To start:
Each player rolls one die. The player who rolls the higher number goes first. That player then rolls all three of his dice to begin his first turn.
Entering checkers:
You enter a checker onto the board by placing it on a point in the starting table corresponding to a number rolled. For example, if you roll 631, then you may enter three checkers, one on each of sixpoint, threepoint, and onepoint. However, you may not enter a checker onto a point occupied by two or more opposing checkers.
Once you have entered one or more checkers, you may use subsequent rolls to move those checkers forward, to enter more checkers, or both.

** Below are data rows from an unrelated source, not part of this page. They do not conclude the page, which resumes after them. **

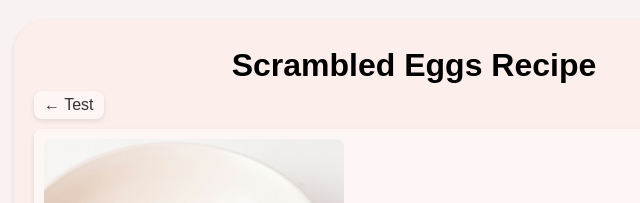
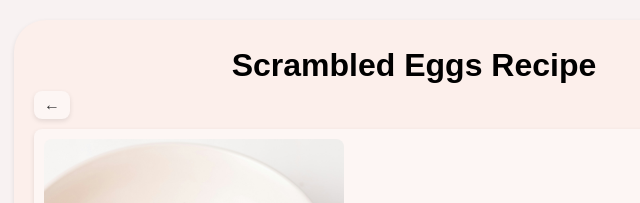
Before and after one commit to ArneChristians/odin-recipes, a plain HTML site: page recipes/scrambled_eggs.html in a window 1280 px wide. Shown: the top 203 px of the page, 226-866 px from the left. Drawn offline with Linux system fonts and the light colour scheme.

Commit message:
Remove 'Test' label from back arrow link
Cleaned up the navigation link in scrambled_eggs.html by removing the 'Test' label, leaving only the back arrow for a clearer UI.

```diff
--- a/recipes/scrambled_eggs.html
+++ b/recipes/scrambled_eggs.html
@@ -13,7 +13,7 @@
         </div>
 
         <!-- Navigation link to go back to the recipes index -->
-        <a class="back_arrow" href="../index.html">← Test</a>
+        <a class="back_arrow" href="../index.html">←</a>
 
         <div class="inner_content">
             <!-- Image of the Recipe-->
```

You may not move a checker to the second half of the board until all of your other checkers have been entered.
Movement:
The roll of the dice indicates how many points, or pips, the player is to move his checkers. The following rules apply:
 A checker may be moved only to an open point, one that is not occupied by two or more opposing checkers.
 The numbers on the three dice constitute separate moves. For example, if a player rolls 5, 3, and 2 he may move one checker five spaces, another checker three spaces, and a third checker two spaces. Or a player may move one checker using two or all three rolled numbers, but only if the intermediate points are open.
 You must play all three numbers of a roll if possible.
Hitting: A checker sitting alone on a point is called a blot. If an opposing checker lands on a blot, the blot is hit and placed on the bar.
Entering from the bar:
Any time you have one or more checkers on the bar, your first obligation is to reenter those checker(s) into the starting table. You reenter a checker by moving it to an open point corresponding to one of the numbers on the rolled dice. If you are able to enter some but not all of your checkers, you must enter as many as you can and then give up the remainder of your turn.
Bearing off:
Once you have moved all fifteen of your checkers into the finishing table, you may begin bearing off. You bear off a checker by rolling a number that corresponds to the point on which it resides, then removing the checker from the board. The first player to bear off all fifteen of his checkers wins the game.
Differences from Backgammon 
 All checkers start off the board.
 Each player has three dice and makes one move for each number thrown. (There is no such thing as "doubles" in this game.)
 You may not move checkers to the second half of the board until all of your checkers have been entered.
 Both players enter in the same starting table, move counterclockwise around the board, and bear off from the same finishing table.


 Wladyslaw Jan Kowalski: Tabula.